Page 249 - The use of almond-oil and of olive-oil was not followed by any remedial effect, but from cocoa-nut oil results were obtained almost as decided as from the oil of the liver of the Cod, and the author believes it may turn out to be a useful substitute.
Page 249 - Copperah or dried cocoa-nut kernel, and refined by being treated with an alkali and then repeatedly washed with distilled water. It burns with a faint blue flame, showing a comparatively small proportion of carbon, and is undrying. The analysis of the blood was conducted by Mr. Dugald Campbell. The whole quantity abstracted having been weighed, the coagulum was drained on bibulous paper for four or five hours, weighed and divided into two portions. One portion was weighed and then dried in a water-oven,...
Page 445 - MDFRS &c. Fellow of the Royal College of Physicians, Physician Extraordinary to the Queen, and Physician in Ordinary to His Royal Highness Prince Albert.
Page 427 - ... and to perform any other duties of a like nature which may be required of him...

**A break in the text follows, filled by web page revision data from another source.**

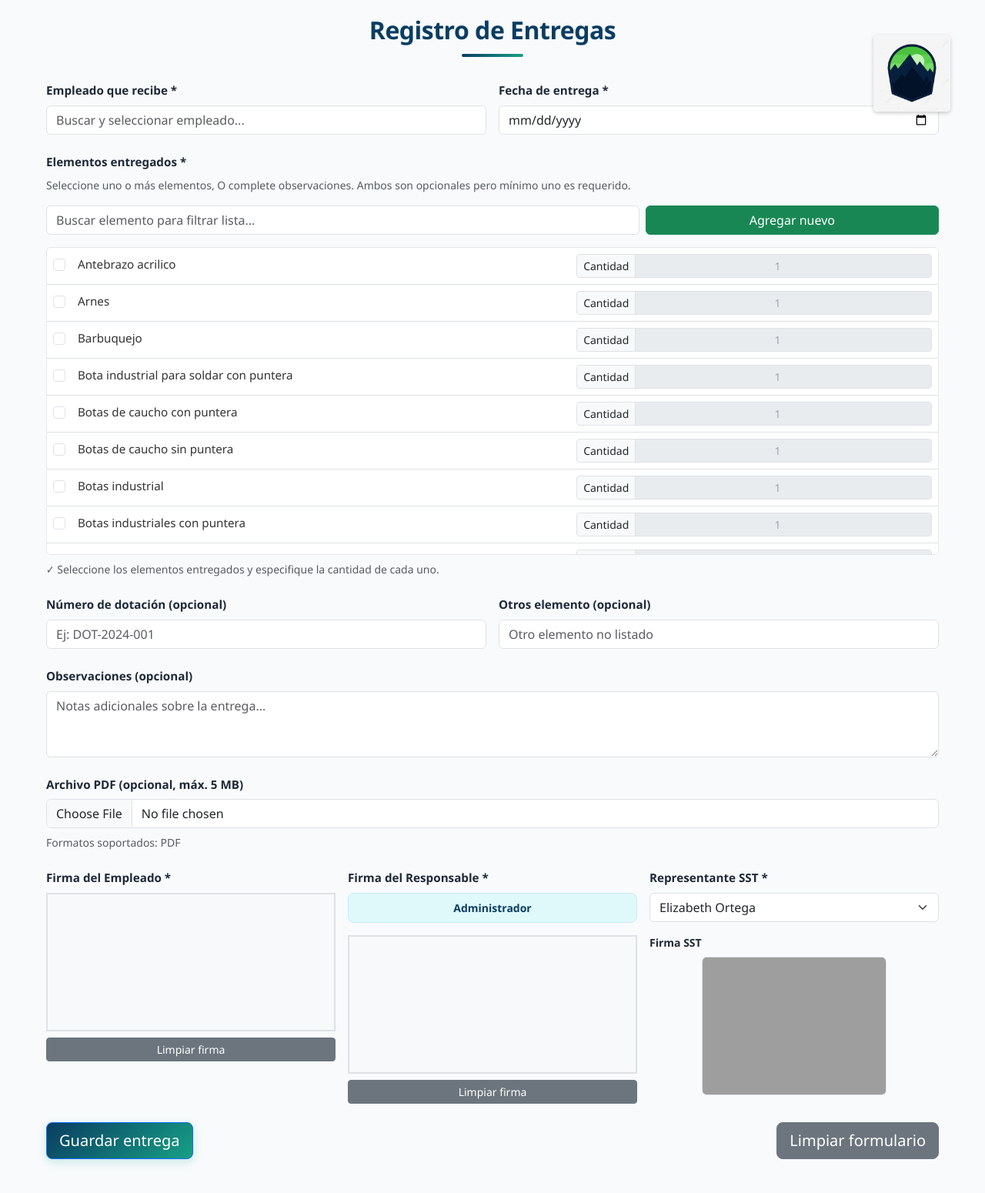
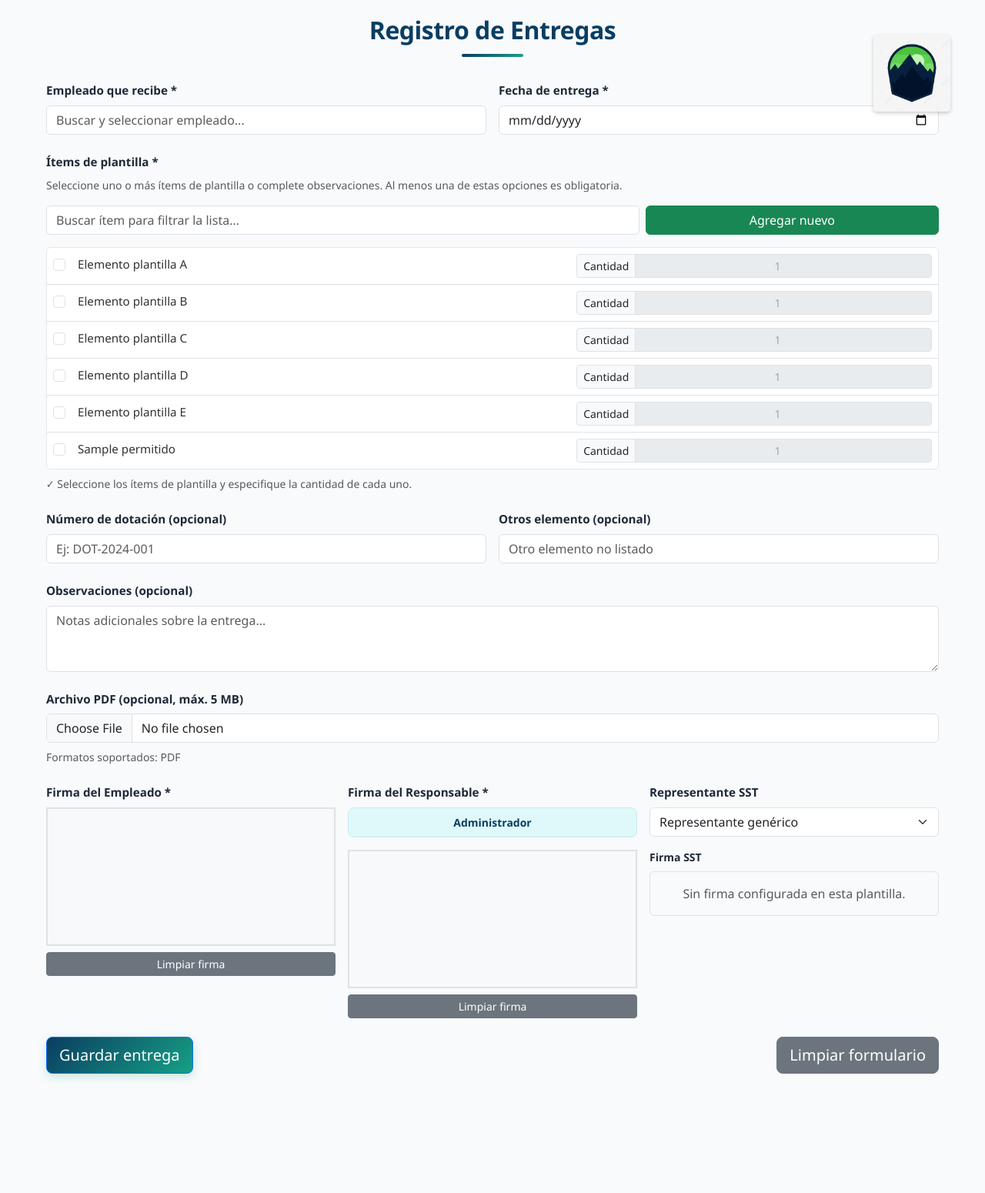
Before and after one commit to CamiloDuranMesa/EPPS, a PHP site: page /pages/formatos.php in a window 1280 px wide. Shown: the whole page at 77% size. After the commit the page ends 1402 px from the top, so only its background shows below. Run offline with PHP 8.4, Linux system fonts and the light colour scheme; a user stored in the database is signed in; data comes from the database, SQL or seed files in the repository; tables that the repository leaves empty hold one stand-in row (values such as "Sample post"); a map, chart or similar area stays blank; grey boxes are pictures that could not be loaded.

Commit message:
Changes UI

```diff
--- a/includes/elementos_handler.php
+++ b/includes/elementos_handler.php
@@ -8,10 +8,31 @@ if (!isset($_SESSION['usuario_id'])) {
     exit;
 }
 
+function existeTablaElementos($conn) {
+    try {
+        $stmt = $conn->prepare("SHOW TABLES LIKE 'elementos_permitidos'");
+        if (!$stmt) {
+            return false;
+        }
+        $stmt->execute();
+        $resultado = $stmt->get_result();
+        $existe = $resultado && $resultado->num_rows > 0;
+        $stmt->close();
+        return $existe;
+    } catch (Throwable $e) {
+        error_log('Error validando elementos_permitidos: ' . $e->getMessage());
+        return false;
+    }
+}
+
 $usuario_id = $_SESSION['usuario_id'];
 $accion = $_POST['accion'] ?? '';
 
 if ($accion === 'guardar') {
+    if (!existeTablaElementos($conn)) {
+        echo json_encode(['error' => 'La tabla de elementos permitidos no está configurada en esta plantilla.']);
+        exit;
+    }
     $nombre = trim($_POST['nombre'] ?? '');
     if ($nombre === '') {
         echo json_encode(['error' => 'Nombre vacío']);
@@ -38,6 +59,11 @@ if ($accion === 'guardar') {
 }
 
 if ($accion === 'obtener') {
+    if (!existeTablaElementos($conn)) {
+        echo json_encode(['elementos' => []]);
+        exit;
+    }
+
     $stmt = $conn->prepare("SELECT nombre_elemento FROM elementos_permitidos WHERE usuario_id = ?");
     $stmt->bind_param("i", $usuario_id);
     $stmt->execute();
--- a/pages/formatos.php
+++ b/pages/formatos.php
@@ -119,45 +119,56 @@ function guardarPDF($file) {
     }
 }
 
+function existeTabla($conn, $tabla) {
+    try {
+        $stmt = $conn->prepare("SHOW TABLES LIKE ?");
+        if (!$stmt) {
+            return false;
+        }
+        $stmt->bind_param('s', $tabla);
+        $stmt->execute();
+        $resultado = $stmt->get_result();
+        $existe = $resultado && $resultado->num_rows > 0;
+        $stmt->close();
+        return $existe;
+    } catch (Throwable $e) {
+        error_log('Error validando tabla ' . $tabla . ': ' . $e->getMessage());
+        return false;
+    }
+}
+
 /**
- * Obtiene los elementos permitidos (estándares + personalizados del usuario)
- * @return array Lista de elementos permitidos
+ * Obtiene los elementos permitidos de una plantilla genérica.
+ * Si la tabla de personalizados no existe, se usan solo los elementos base.
  */
 function obtenerElementosPermitidos($conn, $usuario_id) {
     $elementosEstandar = [
-        "Casco", "Careta tipo visor", "Gafas lente claro", "Barbuquejo",
-        "Tapa oido inserción", "Tapa oido diadema", "Chaqueta impermeable",
-        "Pantalon impermeable", "Peto", "Monogafas", "Tapabocas",
-        "Suelas antideslizantes", "Botas de caucho sin puntera",
-        "Botas de caucho con puntera", "Botas industrial", "Guantes de hilo",
-        "Guantes de acero", "Guantes de nitrilo verde", "Guantes de carnaza",
-        "Guantes extralargos de nitrilo", "Guantes industriales",
-        "Camisa antifluido blanca", "Camisa antifluido cafe",
-        "Pantalón antifluido blanco", "Pantalón antifluido cafe",
-        "Buso de lana térmico blanco", "Pantalón de lana blanco",
-        "Gorro completo de malla", "Gorro completo de antifluido",
-        "Gorro completo de antifluido cafe", "Arnes", "Careta para guadañar",
-        "Canguro", "Delantal de carnaza para guadañar",
-        "Eslinga de posicionamiento en y", "Guante negro de cacucho extralargo",
-        "Guante verde extralargo", "Pava", "Antebrazo acrilico",
-        "Retenedor guante de acero", "Guante extralargo de nitrilo",
-        "Mascara media cara", "Bota industrial para soldar con puntera",
-        "Camisa para soldar", "Chaqueta en jean para soldar",
-        "Botas industriales con puntera", "Careta para soldadura",
-        "Careta media cara", "Cinturon herramientero", "Mangas para soldar",
-        "Eslinga", "Peto para soldar", "Guantes en kleva para soldar",
-        "Gafas", "Polainas", "Guantes de malla acerado", "Traje impermeable"
+        'Elemento plantilla A',
+        'Elemento plantilla B',
+        'Elemento plantilla C',
+        'Elemento plantilla D',
+        'Elemento plantilla E'
     ];
 
+    if (!existeTabla($conn, 'elementos_permitidos')) {
+        return $elementosEstandar;
+    }
+
     $elementosPersonalizados = [];
-    $stmt = $conn->prepare("SELECT nombre_elemento FROM elementos_permitidos ORDER BY nombre_elemento ASC");
-    if ($stmt) {
+    try {
+        $stmt = $conn->prepare("SELECT nombre_elemento FROM elementos_permitidos ORDER BY nombre_elemento ASC");
+        if (!$stmt) {
+            return $elementosEstandar;
+        }
         $stmt->execute();
         $resultado = $stmt->get_result();
         while ($row = $resultado->fetch_assoc()) {
             $elementosPersonalizados[] = $row['nombre_elemento'];
         }
         $stmt->close();
+    } catch (Throwable $e) {
+        error_log('Error consultando elementos_permitidos: ' . $e->getMessage());
+        return $elementosEstandar;
     }
 
     return array_values(array_unique(array_merge($elementosEstandar, $elementosPersonalizados)));
@@ -174,6 +185,7 @@ if ($_SERVER['REQUEST_METHOD'] === 'POST') {
     $elementos = array_filter($_POST['elementos'] ?? []);
     $observaciones = trim($_POST['observaciones'] ?? '');
     $sst_id = filter_var($_POST['sst_id'] ?? null, FILTER_VALIDATE_INT);
+    $sst_id = ($sst_id === false) ? 0 : (int)$sst_id;
 
     // Validaciones básicas
     if (!$empleado_id) {
@@ -181,9 +193,7 @@ if ($_SERVER['REQUEST_METHOD'] === 'POST') {
     } elseif (empty($fecha_entrega)) {
         $errorMessage = "La fecha de entrega es obligatoria.";
     } elseif (empty($elementos) && empty($observaciones) && empty($_FILES['archivo_pdf']['name'])) {
-        $errorMessage = "Debe seleccionar al menos un elemento entregado, observaciones o subir un PDF.";
-    } elseif (!$sst_id) {
-        $errorMessage = "Debe seleccionar un representante SST.";
+        $errorMessage = "Debe seleccionar al menos un ítem de plantilla, observaciones o subir un PDF.";
     } else {
         // Validar firmas
         $firma_empleado = $_POST['firma_empleado'] ?? '';
@@ -203,7 +213,7 @@ if ($_SERVER['REQUEST_METHOD'] === 'POST') {
                 $conn->begin_transaction();
 
                 try {
-                    $archivo_firma_sst = "firma_sst/firma_sst.jpeg";
+                    $archivo_firma_sst = '';
                     $pdf_filename = null;
 
                     // Insertar entrega
@@ -408,15 +418,15 @@ include __DIR__ . '/../includes/header.php';
             </div>
         </div>
 
-        <!-- Elementos Entregados -->
+        <!-- Ítems de plantilla -->
         <div class="mb-4">
-            <label class="form-label">Elementos entregados *</label>
-            <p class="form-text small">Seleccione uno o más elementos, O complete observaciones. Ambos son opcionales pero mínimo uno es requerido.</p>
+            <label class="form-label">Ítems de plantilla *</label>
+            <p class="form-text small">Seleccione uno o más ítems de plantilla o complete observaciones. Al menos una de estas opciones es obligatoria.</p>
 
             <div class="row g-2 mb-3">
                 <div class="col-12 col-md-6 col-lg-8">
                     <input type="text" id="buscarElemento" class="form-control"
-                           placeholder="Buscar elemento para filtrar lista..." autocomplete="off">
+                           placeholder="Buscar ítem para filtrar la lista..." autocomplete="off">
                     <div id="mensajeElemento" class="mensaje-elemento mt-2"></div>
                 </div>
                 <div class="col-12 col-md-6 col-lg-4">
@@ -430,7 +440,7 @@ include __DIR__ . '/../includes/header.php';
                 <!-- Los elementos se cargarán aquí dinámicamente -->
             </div>
             <small class="form-text text-muted d-block mt-2">
-                ✓ Seleccione los elementos entregados y especifique la cantidad de cada uno.
+                ✓ Seleccione los ítems de plantilla y especifique la cantidad de cada uno.
             </small>
 
             <!-- Campo hidden para pasar datos al servidor -->
@@ -498,17 +508,14 @@ include __DIR__ . '/../includes/header.php';
 
             <!-- Firma SST -->
             <div class="col-12 col-md-4">
-                <label class="form-label fw-bold">Representante SST *</label>
-                <select name="sst_id" id="sstSelect" class="form-select mb-3" required>
-                    <option value="">-- Seleccionar --</option>
-                    <option value="776" <?= (!isset($_POST['sst_id']) || intval($_POST['sst_id']) === 776) ? 'selected' : '' ?>>Elizabeth Ortega</option>
+                <label class="form-label fw-bold">Representante SST</label>
+                <select name="sst_id" id="sstSelect" class="form-select mb-3">
+                    <option value="0" <?= (!isset($_POST['sst_id']) || intval($_POST['sst_id']) === 0) ? 'selected' : '' ?>>Representante genérico</option>
                 </select>
                 <label class="form-label small">Firma SST</label>
-                <div class="text-center">
-                    <img src="/firmas/firma_sst/firma_sst.jpeg" alt="Firma SST"
-                         class="img-fluid border rounded" style="max-height: 180px;">
+                <div class="text-center text-muted border rounded p-3">
+                    Sin firma configurada en esta plantilla.
                 </div>
-                <input type="hidden" name="firma_sst" value="firma_sst.jpeg">
             </div>
         </div>
 
```
Also changed, not shown: pages/historial_detalle.php (+32 -38 lines).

Page 298 - He found that the three epidemics were attended with a particular state of atmosphere characterised by a prevalent mist, thin in high places, dense in low. During the height of the epidemic, in all cases, the reading of the barometer was remarkably high, and the atmosphere thick. In 1849 and 1854 the temperature was above its average, and a total absence of rain, and a stillness of air, amounting almost to calm, accompanied the progress of the disease on each occasion. In places near the river the...
Page 19 - We might multiply quotations of the above kind to almost any extent, but shall only add the opinion of Dr. CB Williams, who states, as the result of extensive experience, confirmed by a rational consideration of its mode of action, that " the pure, fresh oil from the liver of the cod is more beneficial in the treatment of pulmonary consumption than any agent, medicinal, dietetic, or regiminal that has yet been employed.